Melbourne Train Girl has always been scattered and somewhat disorganised. She lamented this as she searched through her handbag, purse, bedroom, studio, car and finally the pockets of all her coats, collecting up receipts. She sat on the floor amongst at least eight piles of papers and attempted to catch up on three months' record keeping before beginning her tax.
Really, Melbourne Train Girl has no idea what she is doing.
She sat, and sifted, and shifted papers from one pile to another until, frustrated almost to the point of tears, she stood abruptly and chose to leave her house.
She walked in the direction of the early setting sun, with no real destination in mind. When she arrived at the supermarket she went inside, intending to look for some inspiration as to what to cook for dinner. She began in search of ingredients for a stir fry, and left instead with those for wontons.
Melbourne Train Girl never uses plastic bags. Instead she fills her much too large handbag and then carries that which won't fit in her other hand.
She frowned at finding another crumpled, half faded receipt in the pocket of her jeans while looking for change. At least the ink of the date on this one had not yet completely disappeared. Unlike others...
Melbourne Train Girl had never made wontons before. They turned out better than expected, although she perhaps used a little too much ginger and not quite enough salt.
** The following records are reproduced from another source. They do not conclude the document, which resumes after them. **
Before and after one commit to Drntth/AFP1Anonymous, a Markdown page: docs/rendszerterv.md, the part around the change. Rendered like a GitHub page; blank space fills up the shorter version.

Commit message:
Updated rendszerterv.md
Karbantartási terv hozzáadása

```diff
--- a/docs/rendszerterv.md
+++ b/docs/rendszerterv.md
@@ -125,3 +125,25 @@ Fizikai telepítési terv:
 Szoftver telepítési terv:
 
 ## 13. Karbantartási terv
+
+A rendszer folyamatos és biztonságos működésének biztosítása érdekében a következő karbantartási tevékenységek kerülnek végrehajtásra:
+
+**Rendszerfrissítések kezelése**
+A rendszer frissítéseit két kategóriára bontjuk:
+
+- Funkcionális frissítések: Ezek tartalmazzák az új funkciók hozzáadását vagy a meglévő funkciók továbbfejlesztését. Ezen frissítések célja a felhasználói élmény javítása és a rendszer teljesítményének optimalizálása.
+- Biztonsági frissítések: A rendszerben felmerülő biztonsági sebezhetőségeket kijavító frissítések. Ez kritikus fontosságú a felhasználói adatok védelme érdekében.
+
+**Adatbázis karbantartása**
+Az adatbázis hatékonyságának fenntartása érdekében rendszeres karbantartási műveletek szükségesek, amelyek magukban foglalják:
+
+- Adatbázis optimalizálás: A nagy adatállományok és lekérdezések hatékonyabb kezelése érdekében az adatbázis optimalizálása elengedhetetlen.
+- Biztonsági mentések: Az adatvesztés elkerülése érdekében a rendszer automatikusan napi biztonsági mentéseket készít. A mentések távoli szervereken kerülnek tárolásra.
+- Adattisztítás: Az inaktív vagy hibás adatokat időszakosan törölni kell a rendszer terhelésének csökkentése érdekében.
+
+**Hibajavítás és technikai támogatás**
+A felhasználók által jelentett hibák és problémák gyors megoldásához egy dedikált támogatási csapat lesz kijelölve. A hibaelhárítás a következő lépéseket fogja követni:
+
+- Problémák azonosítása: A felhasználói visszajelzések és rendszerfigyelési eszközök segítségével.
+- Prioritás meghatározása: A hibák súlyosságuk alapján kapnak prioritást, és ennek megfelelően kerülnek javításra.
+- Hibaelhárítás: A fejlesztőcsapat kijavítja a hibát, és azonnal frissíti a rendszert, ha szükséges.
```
Lately Melbourne Train Girl has been practicing eating with chopsticks. She has never been very good, and is determined to master even the slipperiest of morsels. When she and the Short Boy had eaten at a bright and lively Vietnamese restaurant where there was a thermos of scalding green tea on each table, Melbourne Train Girl had not been able to pick up the slices of giant mushroom from one of the dishes they had shared. The Short Boy had laughed and showed off his own skills, although not without a piece of snow pea leaf missing his mouth and landing with a plop on the sky blue laminate table next to his plate. But apart from that spill he was very proficient. He had lived in Japan for a year, after all.
Melbourne Train Girl wrestled with a particularly stubborn wonton, re-adjusting the position of the cream plastic chopsticks in her hand. Her red wine fingernails were almost naked once again, except for small chipped portions of polish in the centre of six of them. She'd painted them on the train before her first real date with the Short Boy. She has to paint her right hand when the train is stopped at stations, as her left hand is too shaky.
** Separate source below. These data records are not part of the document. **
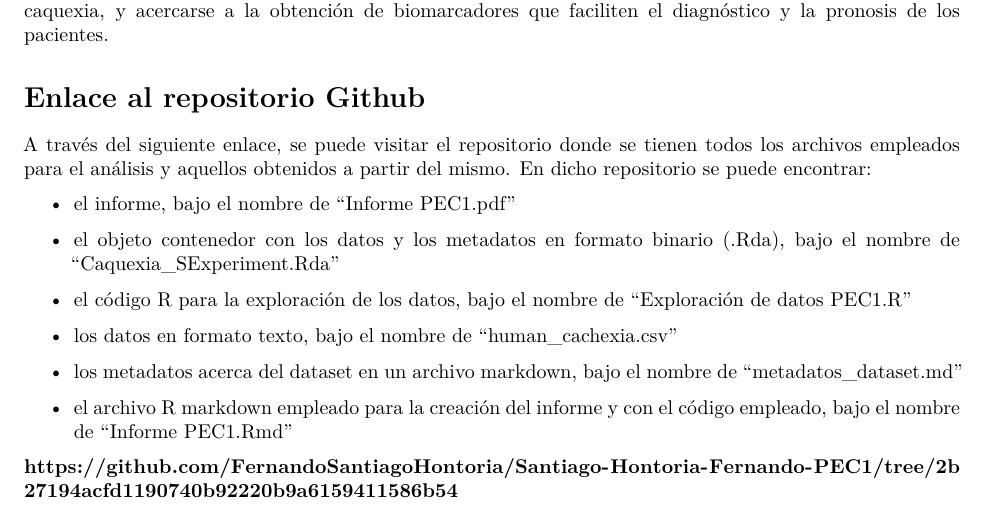
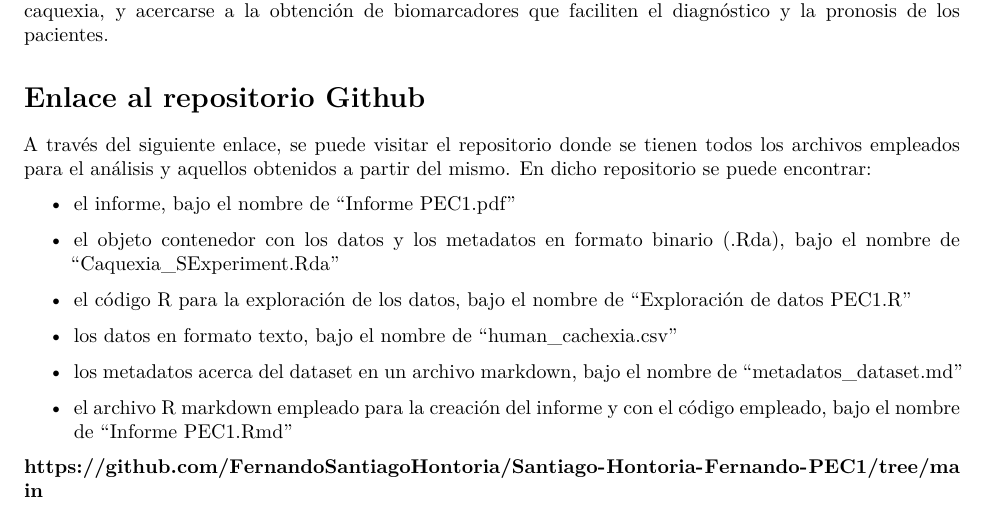
Before and after one commit to FernandoSantiagoHontoria/Santiago-Hontoria-Fernando-PEC1, an R Markdown document (Informe PEC1.Rmd): part of page 4 of 4, cut so that both start at the same text. Rendered offline with R 4.5, knitr and Pandoc, then LaTeX, with nearby package versions; some code elsewhere in the file could not run offline.

Commit message:
Update Informe PEC1.Rmd

```diff
--- a/Informe PEC1.Rmd
+++ b/Informe PEC1.Rmd
@@ -273,4 +273,4 @@ A través del siguiente enlace, se puede visitar el repositorio donde se tienen
 - el archivo R markdown empleado para la creación del informe y con el código empleado, bajo el nombre de "Informe PEC1.Rmd"
 
 
-**https://github.com/FernandoSantiagoHontoria/Santiago-Hontoria-Fernando-PEC1/tree/2b27194acfd1190740b92220b9a6159411586b54 **
+**https://github.com/FernandoSantiagoHontoria/Santiago-Hontoria-Fernando-PEC1/tree/main **
```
She wonders whether there will still be fragments of polish left when the Short Boy returns. In her superstitious way she decrees she will not scratch it off with her fingernail. If the dark burgundy completely chips away, she decides that it means the Short Boy has forgotten her...